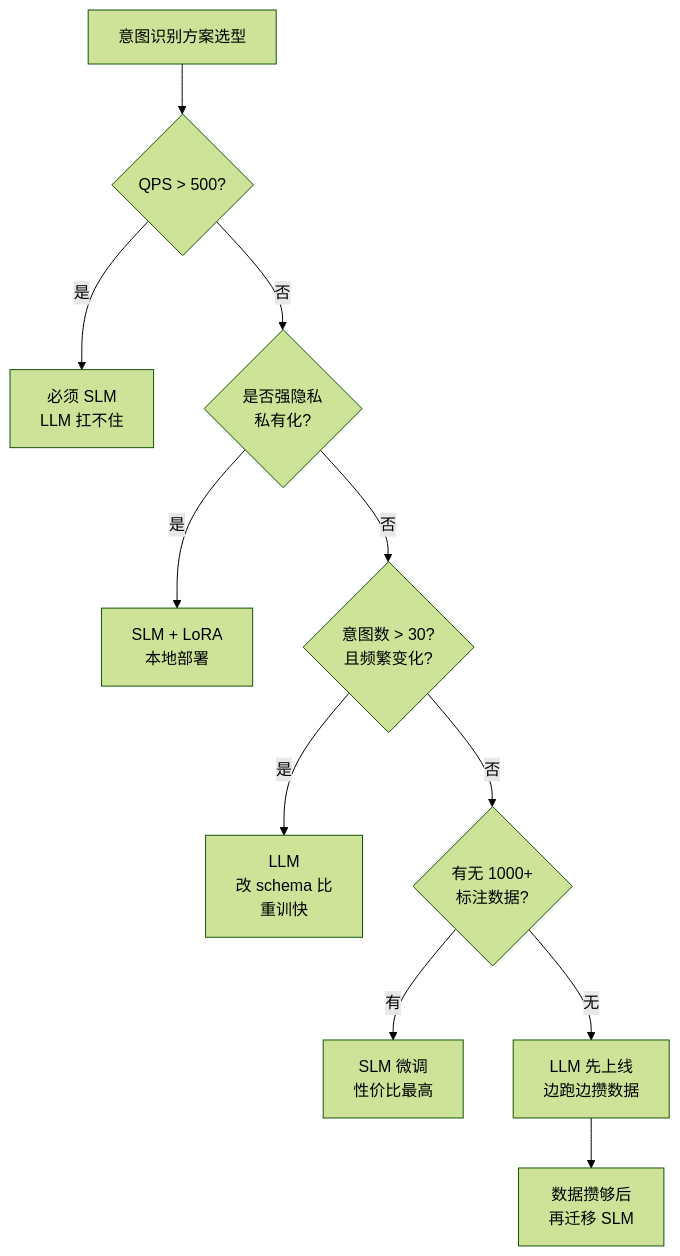
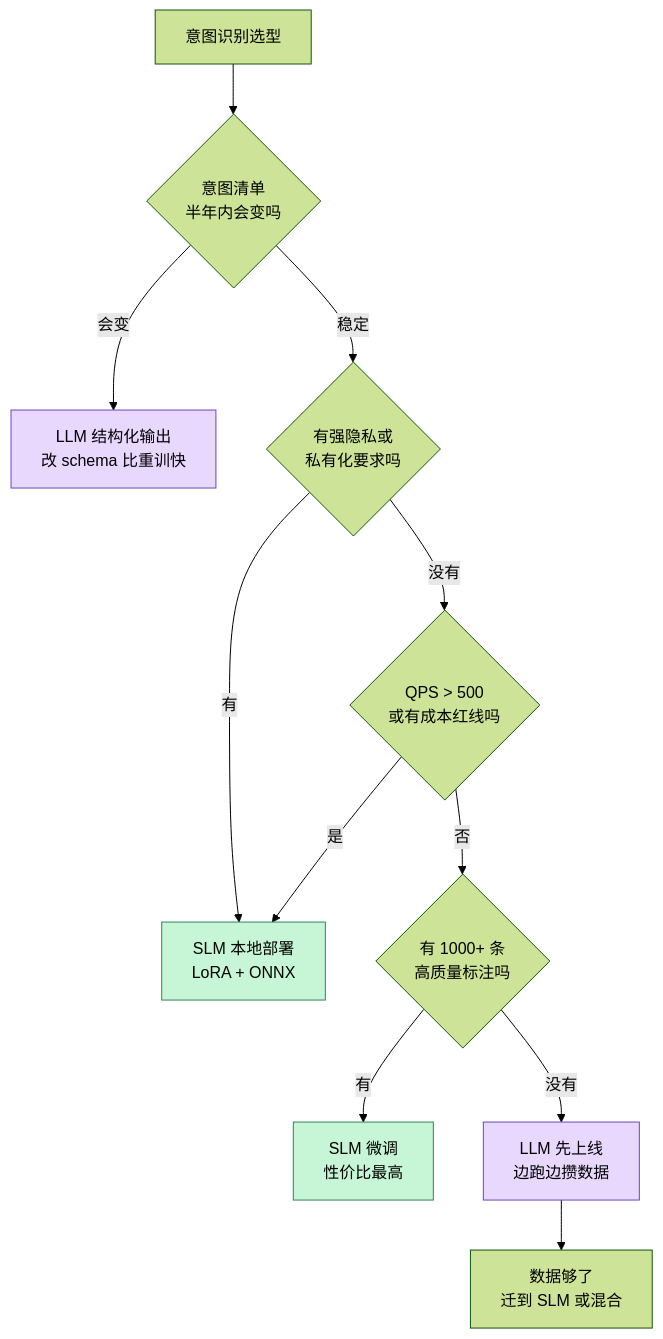
Before and after one commit to tanteng/blog: the sixth of 7 diagrams in content/posts/intent-recognition-slm-vs-function-calling.md, drawn with Mermaid (forest theme). The commit also changed other lines of this file, not shown here.

Commit message:
docs: 重写意图识别 SLM vs Function Calling 文章

````diff
--- a/content/posts/intent-recognition-slm-vs-function-calling.md
+++ b/content/posts/intent-recognition-slm-vs-function-calling.md
@@ -223,13 +645,18 @@
 ```mermaid
 graph TD
-    A[意图识别方案选型] --> B{QPS > 500?}
-    B -->|是| C[必须 SLM<br/>LLM 扛不住]
-    B -->|否| D{是否强隐私<br/>私有化?}
-    D -->|是| E[SLM + LoRA<br/>本地部署]
-    D -->|否| F{意图数 > 30?<br/>且频繁变化?}
-    F -->|是| G[LLM<br/>改 schema 比<br/>重训快]
-    F -->|否| H{有无 1000+<br/>标注数据?}
-    H -->|有| I[SLM 微调<br/>性价比最高]
-    H -->|无| J[LLM 先上线<br/>边跑边攒数据]
-    J --> K[数据攒够后<br/>再迁移 SLM]
+    A[意图识别选型] --> B{意图清单<br/>半年内会变吗}
+    B -->|会变| C[LLM 结构化输出<br/>改 schema 比重训快]
+    B -->|稳定| D{有强隐私或<br/>私有化要求吗}
+    D -->|有| E[SLM 本地部署<br/>LoRA + ONNX]
+    D -->|没有| F{QPS > 500<br/>或有成本红线吗}
+    F -->|是| E
+    F -->|否| G{有 1000+ 条<br/>高质量标注吗}
+    G -->|有| H[SLM 微调<br/>性价比最高]
+    G -->|没有| I[LLM 先上线<br/>边跑边攒数据]
+    I --> J[数据够了<br/>迁到 SLM 或混合]
+
+    style C fill:#e9d8fd,stroke:#6b46c1
+    style E fill:#c6f6d5,stroke:#2f855a
+    style H fill:#c6f6d5,stroke:#2f855a
+    style I fill:#e9d8fd,stroke:#6b46c1
 ```
````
-- -- --
**INSTRUCTIONS TO FOLLOW**
Go through the material above, find each line with the string "性价比最高", and copy it.

**TASK RESULT**
-    H -->|有| I[SLM 微调<br/>性价比最高]
+    G -->|有| H[SLM 微调<br/>性价比最高]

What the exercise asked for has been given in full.